Rian had colic when he was born. A symptom is hours and hours of crying, for weeks on end. It would start at about 4pm and last until 1am. We tried everything. In the end, I don't know if one of those things eventually worked or if he just grew out of it. But either way, it was a test of endurance. And we passed. We'd take it in shifts – an hour of crying for you, one for me. And crying is bad enough, but hours of crying on top of no sleep is honestly a form of torture. The poor little fella was obviously in pain and although you think you might go crazy, you don't - it's not his fault. But that doesn't make it easy. Turns out, I have a lot of patience I never knew I had.


Everyone has it but learning to trust it is the thing. You know a lot more than you think. Those first few months are full of thoughts like 'What the hell??' And it's scary! But then you remember this isn't the first baby. Other people have figured out how to do this and so you can too. There's lots of conflicting advice out there and your own parents might have done things differently to how your health nurse is advising you to do it now, but at the end of the day, babies are the same as they've always been. You know your baby better than anyone else so don't doubt yourself. You DO know what you're doing and you're doing it well.

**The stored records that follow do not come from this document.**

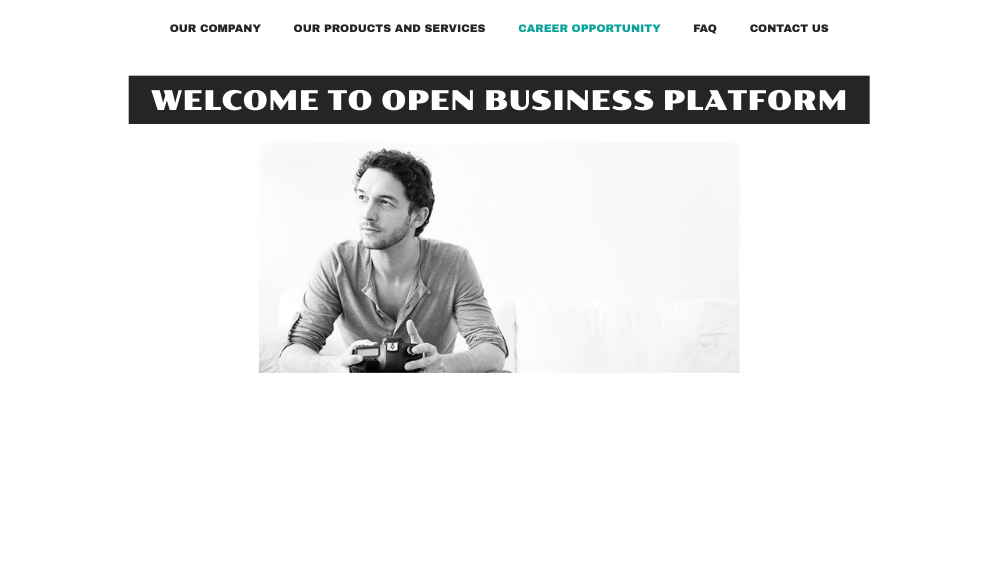
Repository: asifdotpy/textechint
Page: about.html
The author's editor kept a copy of each file at every save. The page is drawn from the files as they stood at one save, then again after a run of saves.
The browser window is 1280 px wide. The pictures show the whole page, at 78% of full size.

Above is the page before, as saved 2021-02-24 00:46:16.

### about.html
<!doctype html>
<html>
<head>
	<meta charset="UTF-8">
	<meta name="viewport" content="width=device-width, initial-scale=1.0">
	<title>Career Opportunity - Tex Tech International</title>
	<link rel="stylesheet" type="text/css" href="css/style.css">
	<link rel="stylesheet" type="text/css" href="css/mobile.css" media="screen and (max-width : 568px)">
	<script type="text/javascript" src="js/mobile.js"></script>
</head>
<body>
	<div id="header">
		<ul id="navigation">
			<li>
				<a href="index.html">our company</a>
			</li>
			<li>
				<a href="gallery.html">Our Products and services
				</a>
			</li>
			<li class="selected">
				<a href="about.html">career opportunity</a>
			</li>
			<li>
				<a href="blog.html">faq</a>
			</li>
			<li>
				<a href="contact.html">contact us</a>
			</li>
		</ul>
	</div>
	<div id="body">
		<h1><span>Welcome to Open Business Platform</span></h1>
		<div>
			<img src="images/photographer.jpg" alt="">
			<div class="article">
				<!--<h3>Tex Tech International is the first and largest open business platform in Bangladesh</h3>
				<p>
					which might as well be the game changer in the business concepts of the country. It is a massive crowdsourcing platform which facilitates creative people to turn their ideas into products and profits.

				</p>
				<h3>Our goal </h3>
				<p>
					is to create a truly interconnected that’s are involved in Apparels as a part of Marketing, who has potential customers & this platform helps to start businesses and getting many apparels service with zero investment. This platform helps to build supply networks they know and trust, paving the way for transparent and sustainable supply chains. We are constantly looking beyond customers’ and society’s expectations in order to deliver market leading services wherever they are needed. As a leader in providing specialized business solutions that improve quality, safety and productivity and reduce risk & Office cost, we help customers navigate an increasingly regulated world. Our independent services add significant value to our customers’ operations and ensure business sustainability.

				</p>
				<h3>Be Part of Our Community</h3>
				<p>
					As well as delivering services that promote sustainable development, our values also show a commitment to corporate sustainability. For us, sustainability is about managing a long-term profitable business while taking into account all the positive and negative environmental, social and economic effects we have on society. We partner with you to deliver and take care independent (Merchandising, Sourcing, Development, Commercial, Production, Logistics etc.) services that will help you to improve operations, reduce wages cost along with Daily/Monthly cost and develop smart solutions.

				</p>
				<h3>Work area</h3>
				<p>
					Wherever you are in the world, in whatever you are connected in Apparels industry, you can rely on our service to provide specialized solutions to make your business faster and simpler. As you ensure Sales/Export, we take care of the manufacturing, shipping, customer service, and everything else that goes into making sure your customers are happy. Tex Tech International may be the only one among the existing business models that requires absolute zero investment to initiate and guarantees significant recognition and profits in virtually non-existent legwork and absolutely minimal efforts. All you need to do is bring your creativity and help spread the word, we’ll take care of the rest.

				</p>
			</div>
		</div>
	</div>
	<div id="footer">
		<div>
			<p>&copy; Created by Asif and Apu. All rights reserved.</p>
			<ul>
				<li>
					<a href="http://freewebsitetemplates.com/go/twitter/" id="linkedin">lindedin</a>
				</li>
				<li>
					<a href="https://www.facebook.com/textechint" target="_blank" id="facebook">facebook</a>
			</ul>
		</div>
	</div>
</body>
</html>

### css/style.css
@font-face {
	font-family: 'poller_oneregular';
	src: url('../fonts/pollerone/pollerone-webfont.eot');
	src: url('../fonts/pollerone/pollerone-webfont.eot?#iefix') format('embedded-opentype'),
		 url('../fonts/pollerone/pollerone-webfont.woff') format('woff'),
		 url('../fonts/pollerone/pollerone-webfont.ttf') format('truetype'),
		 url('../fonts/pollerone/pollerone-webfont.svg#poller_oneregular') format('svg');
}
@font-face {
	font-family: 'leckerli_oneregular';
	src: url('../fonts/leckerlione/leckerlione-regular-webfont.eot');
	src: url('../fonts/leckerlione/leckerlione-regular-webfont.eot?#iefix') format('embedded-opentype'),
		 url('../fonts/leckerlione/leckerlione-regular-webfont.woff') format('woff'),
		 url('../fonts/leckerlione/leckerlione-regular-webfont.ttf') format('truetype'),
		 url('../fonts/leckerlione/leckerlione-regular-webfont.svg#leckerli_oneregular') format('svg');
}

body {
	background: #fff;
	font-family: Arial, Helvetica, sans-serif;
	font-size: 14px;
	font-weight: normal;
	line-height: 1;
	margin: 0;
	min-width: 960px;
	padding: 0;
}
p {
	color: #252525;
	line-height: 24px;
	margin: 0;
	padding: 0;
}
p a {
	color: #252525;
	text-decoration: underline;
}
p a:hover {
	color: #898989;
}
#header {
	margin: 0 auto;
	padding: 4px 0 50px;
	text-align: center;
	width: 960px;
}
#header a.logo {
	display: block;
	margin: 0 auto;
	padding: 0;
	width: 340px;
}
#header a.logo img {
	border: 0;
	display: block;
	margin: 0;
	padding: 0;
}
#header ul {
	margin: 0;
	padding: 25px 0 0;
}
#header ul li {
	display: inline;
	list-style: none;
	margin: 0;
	padding: 0 19px;
}
#header ul li a {
	color: #252525;
	display: inline-block;
	font-family: "Arial Black", Gadget, sans-serif;
	font-size: 14px;
	font-weight: normal;
	margin: 0;
	padding: 0 0 3px;
	text-decoration: none;
	text-transform: uppercase;
}
#header ul li a:hover, #header ul li.selected a {
	color: #0ba39c;
}
#body {
	margin: 0;
	padding: 0 0 30px;
	text-align: center;
}
#body h1 {
	color: #fff;
	display: inline;
	font-family: poller_oneregular;
	font-size: 35px;
	font-weight: normal;
	margin: 0;
	padding: 0;
	text-transform: uppercase;
}
#body h1 span {
	background: #252525;
	display: inline-block;
	padding: 15px 28px 12px;
}
#body > div {
	margin: 0 auto;
	padding: 0;
	width: 960px;
}
#body > div img {
	border: 0 auto;
	margin: 24px 0 0;
	padding: 0;
}
#body > div .article {
	margin: 0 auto;
	padding: 30px 30px 0;
	width: 560px;
}
#body > div .article h2 {
	font-family: "Arial Black", Gadget, sans-serif;
	font-size: 25px;
	font-weight: normal;
	margin: 0 0 30px;
}
#body > div .article h3 {
	color: #252525;
	line-height: 24px;
	margin: 0;
	padding: 0;
}
#body > div .article h4 {
	background: #252525;
	color: #fff;
	display: inline-block;
	font-family: "Arial Black", Gadget, sans-serif;
	font-size: 25px;
	font-weight: normal;
	margin: 0 0 30px;
	padding: 8px 27px 10px;
}
#body > div .article p {
	margin: 0 0 30px;
	text-align: justify;
}
#body div div ul {
	margin: 0;
	padding: 24px 10px 0;
	width: 940px;
	list-style-type: none;
}
#body div div ul li {
	border: 2px solid #1a1a1a;
	display: block;
	list-style: none;
	margin: 0 0 13px;
	overflow: hidden;
	padding: 0;
}
#body div ul li .figure {
	border-right: 2px solid #1a1a1a;
	float: left;
	margin: 0;
	padding: 0;
	width: 376px;
}
#body div ul li img {
	border: 0;
	display: block;
	margin: 0;
	padding: 0;
	opacity: 0.8;
	transition: 0.5s ease-in-out;
}
#body div ul li .figure:hover img {
	opacity: 1;
}
#body div ul li div {
	float: left;
	margin: 0;
	padding: 63px 0 20px;
	width: 558px;
}
#body div ul li div h3 {
	color: #252525;
	font-family: "Arial Black", Gadget, sans-serif;
	font-size: 25px;
	font-weight: normal;
	margin: 0;
	padding: 0;
	text-transform: uppercase;
}
#body div ul li div p {
	padding: 30px 30px 18px;
}
#body div ul li div a.more {
	background: #000;
	color: #fff;
	display: inline-block;
	font-family: "Arial Black", Gadget, sans-serif;
	font-size: 18px;
	font-weight: normal;
	margin: 0;
	padding: 8px 28px;
	text-decoration: none;
	text-transform: uppercase;
}
#body div ul li div a.more:hover {
	color: #252525;
	background: #fff;
	border: 2px solid #252525;
}
#body #featured {
	margin: 0 0 13px;
	padding: 0;
	position: relative;
	width: 100%;
}
#body #featured img {
	border: 0;
	display: block;
	margin: 0;
	padding: 0;
	width: 100%;
	height: auto;
}
#body #featured div {
	left: 50%;
	margin-left: -480px;
	margin-top: -171px;
	padding: 0 0 0 470px;
	position: absolute;
	top: 50%;
	text-align: left;
	width: 490px;
}
#body #featured div h2 {
	background: #fff;
	color: #000;
	display: inline-block;
	font-family: poller_oneregular;
	font-size: 20px;
	font-weight: normal;
	margin: 0 0 18px;
	padding: 23px 27px 20px;
	text-transform: uppercase;
}
#body #featured div span {
	background: #252525;
	color: #fff;
	display: inline-block;
	font-size: 20px;
	margin: 7px 0;
	padding: 12px 27px;
}
#body #featured div a {
	background: #0ba39c;
	color: #fff;
	display: inline-block;
	font-size: 16px;
	margin: 15px 0 0;
	padding: 26px 27px 22px;
	text-align: center;
	text-decoration: none;
	text-transform: uppercase;
}
#body #featured div a:hover {
	background: #1fc3bc;
}
#body > ul {
	margin: 0 auto;
	overflow: hidden;
	padding: 24px 0 0;
	width: 960px;
}
#body > ul li {
	display: block;
	float: left;
	margin: 0 10px 20px;
	padding: 0;
	width: 300px;
}
#body > ul li a {
	color: #000;
	display: block;
	font-family: poller_oneregular;
	font-size: 20px;
	font-weight: normal;
	margin: 0;
	padding: 0;
	text-align: center;
	text-decoration: none;
	text-transform: uppercase;
}
#body > ul li a img {
	border: 2px solid #1a1a1a;
	display: block;
	margin: 0;
	padding: 0;
	opacity: .8;
	transition: 0.5s ease-in-out;
}
#body > ul li a:hover img {
	opacity: 1;
}
#body > ul li a span {
	display: block;
	margin: 0;
	padding: 33px 0 0;
}
#body form {
	margin: 0 auto;
	padding: 24px 0 0;
	width: 620px;
}
#body form input, #body form textarea {
	border: 2px solid #252525;
	color: #252525;
	font-family: Arial, Helvetica, sans-serif;
	font-size: 15px;
	font-weight: normal;
	margin: 0 0 37px;
	padding: 20px 10px;
	text-align: center;
	text-transform: uppercase;
	width: 596px;
}
#body form textarea {
	height: 175px;
	overflow: auto;
	resize: none;
}
#body form #send {
	background: #252525;
	color: #fff;
	font-family: "Arial Black", Gadget, sans-serif;
	font-size: 15px;
	font-weight: normal;
	display: inline-block;
	padding: 20px 28px;
	width: auto;
}
#body form #send:hover {
	background: #fff;
	color: #252525;
	cursor: pointer;
}
#footer {
	background: #252525;
	margin: 0;
	padding: 36px 0 42px;
}
#footer div {
	margin: 0 auto;
	overflow: hidden;
	padding: 0;
	width: 960px;
}
#footer div p {
	color: #fff;
	float: left;
	line-height: 44px;
	margin: 0 0 0 10px;
	padding: 0;
}
#footer div ul {
	display: block;
	float: right;
	margin: 0;
	overflow: hidden;
	padding: 0;
	width: 256px;
}
#footer div ul li {
	display: block;
	float: left;
	list-style: none;
	margin: 0 10px;
	padding: 0;
	width: 44px;
}
#footer div ul li a {
	background: url(../images/icons.jpg) no-repeat 0 0;
	display: block;
	height: 44px;
	margin: 0;
	padding: 0;
	text-indent: -99999px;
	width: 44px;
}
#footer div ul li #linkedin {
	background-position: 0 0;
}
#footer div ul li #linkedin:hover {
	background-position: -44px 0;
}
#footer div ul li #facebook {
	background-position: 0 -44px;
}
#footer div ul li #facebook:hover {
	background-position: -44px -44px;
}

div .intro h1 {
	margin: 0px 50px;
	padding: 0px 50px;
	background-color: #0ba39c;
	text-decoration: #1a1a1a;
}

div .intro p {
	margin: 10px;
	padding: 10px;
	font-size: 16px;
}

div .main {
	font-size: 15px;
}



.post-container {
    margin: 20px 20px 0 0;
    border: 5px solid #333;
    overflow: auto
}
.post-thumb {
    float: left;
}
.post-thumb img {
    display: block;
}
.post-content {
    margin-left: 210px
}
.post-title {
    font-weight: bold;
    font-size: 200%
}

div .main {
	text-align: justify;
}

div .article

### js/mobile.js
window.onload = function(){
	var getNavi = document.getElementById('navigation');

	var mobile = document.createElement("span");
	mobile.setAttribute("id","mobile-navigation");
	getNavi.parentNode.insertBefore(mobile,getNavi);

	document.getElementById('mobile-navigation').onclick = function(){
		var a = getNavi.getAttribute('style');
		if(a){
			getNavi.removeAttribute('style');
			document.getElementById('mobile-navigation').style.backgroundImage='url(images/mobile-menu.png)';
		} else {
			getNavi.style.display='block';
			document.getElementById('mobile-navigation').style.backgroundImage='url(images/mobile-close.png)';
		}
	};
	var getElm = getNavi.getElementsByTagName("LI");
	for(var i=0;i<getElm.length;i++){
		if(getElm[i].children.length>1){
			var smenu = document.createElement("span");
			smenu.setAttribute("class","mobile-submenu");
			smenu.setAttribute("OnClick","submenu("+i+")");
			getElm[i].appendChild(smenu);
		};
	};
	submenu = function (i){
		var sub = getElm[i].children[1];
		var b = sub.getAttribute('style');
		if(b){
			sub.removeAttribute('style');
			getElm[i].lastChild.style.backgroundImage='url(images/mobile-expand.png)';
			getElm[i].lastChild.style.backgroundColor='rgba(11, 163, 156, 0.7)';
		} else {
			sub.style.display='block';
			getElm[i].lastChild.style.backgroundImage='url(images/mobile-collapse.png)';
			getElm[i].lastChild.style.backgroundColor='rgba(0,0,0,0.8)';
		}
	};
};

### css/mobile.css
body {
	min-width: 0;
}
#header {
	padding: 20px 0;
	position: relative;
	width: 100%;
}
#header a.logo {
	width: 80%;
}
#header a.logo img {
	width: 100%;
}
#mobile-navigation {
	background: url(../images/mobile-menu.png) no-repeat 0 0;
	display: block;
	height: 50px;
	margin: 30px auto 0;
	padding: 0;
	width: 50px;
}
#header ul {
	border: 1px solid #fff;
	display: none;
	left: 50%;
	margin-left: -45%;
	padding: 0;
	position: absolute;
	width: 90%;
	z-index: 1001;
}
#header ul li {
	border-top: 1px solid #fff;
	display: block;
	margin: 0;
	padding: 0;
	position: relative;
}
#header > ul > li:first-child {
	border: 0;
}
#header ul li a {
	background: rgba(11, 163, 156, 0.9);
	color: #fff;
	display: block;
	font-family: Arial, Helvetica, sans-serif;
	font-size: 16px;
	font-weight: normal;
	height: 49px;
	line-height: 49px;
	padding: 0 15px;
	text-align: left;
}
#header ul li a:hover, #header ul li.selected a {
	background: rgba(0, 0, 0, 0.9);
	color: #fff;
}
#header ul ul {
	display: none;
	border: 0;
	height: auto;
	left: 0;
	margin: 0;
	position: relative;
	width: 100%;
}
#header ul ul li a {
	text-indent: 15px;
}
#header ul li span {
	background: rgba(11, 163, 156, 0.9) url(../images/mobile-expand.png) no-repeat 0 0;
	border-left: 1px solid #fff;
	display: block;
	height: 49px;
	position: absolute;
	right: 0;
	top: 0;
	width: 50px;
}
#body {
	width: 100%;
}
#body h1 {
	display: block;
	font-size: 20px;
	margin: 0 auto;
	width: 90%;
}
#body h1 span {
	display: block;
	padding: 3%;
	width: 94%;
}
#body > div {
	padding: 0 5%;
	width: 90%;
}
#body > div img {
	margin: 24px 0 30px;
	width: 98%
}
#body > div .article {
	padding: 0;
	width: 100%;
}
#body > div .article h2, #body > div .article h4 {
	font-size: 18px;
	font-weight: bold;
}
#body #featured {
	overflow: hidden;
	margin: 0 0 20px
}
#body #featured img {
	min-width: 960px;
}
#body #featured div {
	left: 0;
	margin: 0;
	padding: 0 2%;
	position: absolute;
	top: 0;
	text-align: left;
	width: 96%;
}
#body #featured div h2 {
	font-size: 14px;
	font-weight: normal;
	margin: 50px 0 10px;
	padding: 8px 5px;
}
#body #featured div span {
	display: block;
	font-size: 14px;
	margin: 10px 0;
	padding: 10px;
}
#body #featured div a {
	font-size: 14px;
	margin: 5px 0 0;
	padding: 10px;
}
#body > ul {
	overflow: visible;
	padding: 0 5%;
	width: 90%;
}
#body ul.gallery {
	padding: 5% 0;
	overflow: hidden;
	width: 100%;
}
#body > ul li {
	float: none;
	margin: 0;
	width: 100%;
}
#body ul.gallery li {
	float: left;
	margin: 0 0 5% 5%;
	width: 42%;
}
#body > ul li a img {
	width: 98%;
}
#body > ul li a span {
	padding: 15px 0;
}
#body div ul {
	margin: 0;
	padding: 20px 0 0;
	width: 100%;
}
#body div ul li {
	overflow: visible;
	padding: 0 0 20px;
	width: 99%;
}
#body div ul li .figure {
	border: 0;
	display: block;
	float: none;
	margin: 0 0 20px;
	width: 100%;
}
#body div ul li .figure img {
	width: 100%;
}
#body div ul li div {
	float: none;
	padding: 0;
	width: 100%;
}
#body div ul li div a.more:hover {
	height: 14px;
	line-height: 14px;
}
#body form {
	width: 100%;
}
#body form input, #body form textarea {
	margin: 0 0 20px;
	padding: 10px;
	width: 84%;
}
#body form #send {
	padding: 10px;
}
#footer {
	padding: 10px 0 25px;
}
#footer div {
	overflow: visible;
	width: 100%;
}
#footer div p {
	float: none;
	margin: 0;
	text-align: center;
}
#footer div ul {
	float: none;
	margin: 0 auto;
	width: 256px;
}

After the next 2 saves:
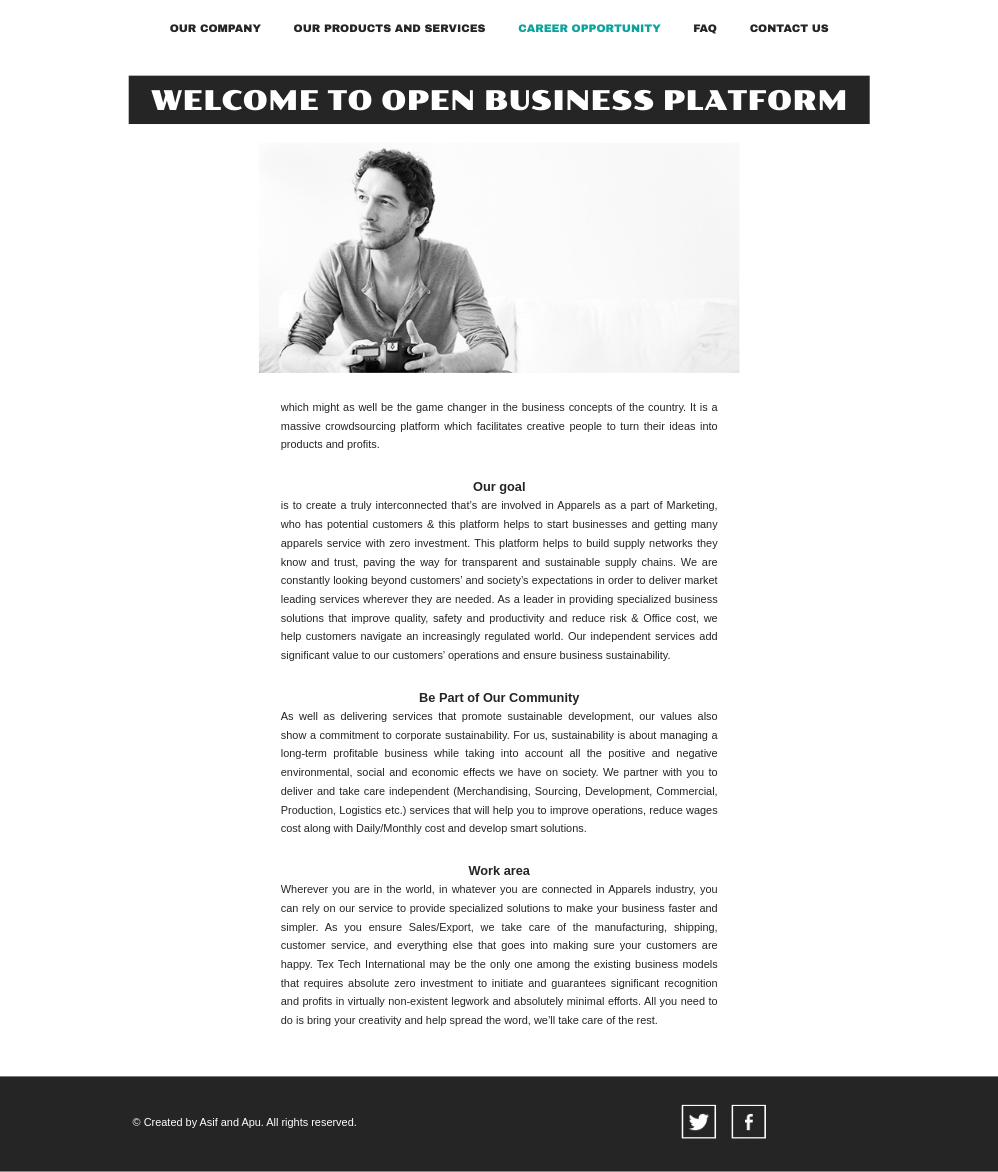
The 2 saves are shown as one change because they came seconds apart.
The last was saved 12 s later.
--- a/about.html
+++ b/about.html
@@ -34,7 +34,7 @@
 		<div>
 			<img src="images/photographer.jpg" alt="">
 			<div class="article">
-				<!--<h3>Tex Tech International is the first and largest open business platform in Bangladesh</h3>
+				<!--<h3>Tex Tech International is the first and largest open business platform in Bangladesh</h3>-->
 				<p>
 					which might as well be the game changer in the business concepts of the country. It is a massive crowdsourcing platform which facilitates creative people to turn their ideas into products and profits.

This a big feature in my life these days. In a lot of ways, it's always going to be there - especially when you do another thing you probably shouldn't do and compare yourself to other mothers. My main source of guilt is when I leave him every day to go to work. It's the constant battle of wanting to go yet not wanting to go. It's easier now at this age compared to when he was younger. Your life is sliced up into sections at the start, revolving around naps and feeds. But now he's older, the structure of his day is so much more flexible. The days at home are different now to what they were when I was still on maternity leave.


I leave the house at about 6.20am. Some mornings I can hear him chatting to his teddy bears and it takes all my willpower to keep walking past his door so that I don't miss the train to work. Even if I had the time, it would probably be worse to see him for ten minutes and then have to leave him for the day. And then I remember that although I don't hate my job, I need it. So although it feels like a choice to be at work, it's not. You just get on with it and make the best of the evenings and weekends, which, to be fair, are so much more fun now than they ever were before.

Although it's a big learning curve, it's the most fun I've ever had! He teaches us new things every day and I can't wait to discover the things yet to come.

"I am Jen: a 30-something, married, red-haired mam of one little munchkin and two dogs. I love photography and cheesy music. Keep the cups of tea coming." Catch up with Jen Ryan on her hilarious blog, thescenicroutebyjen.com.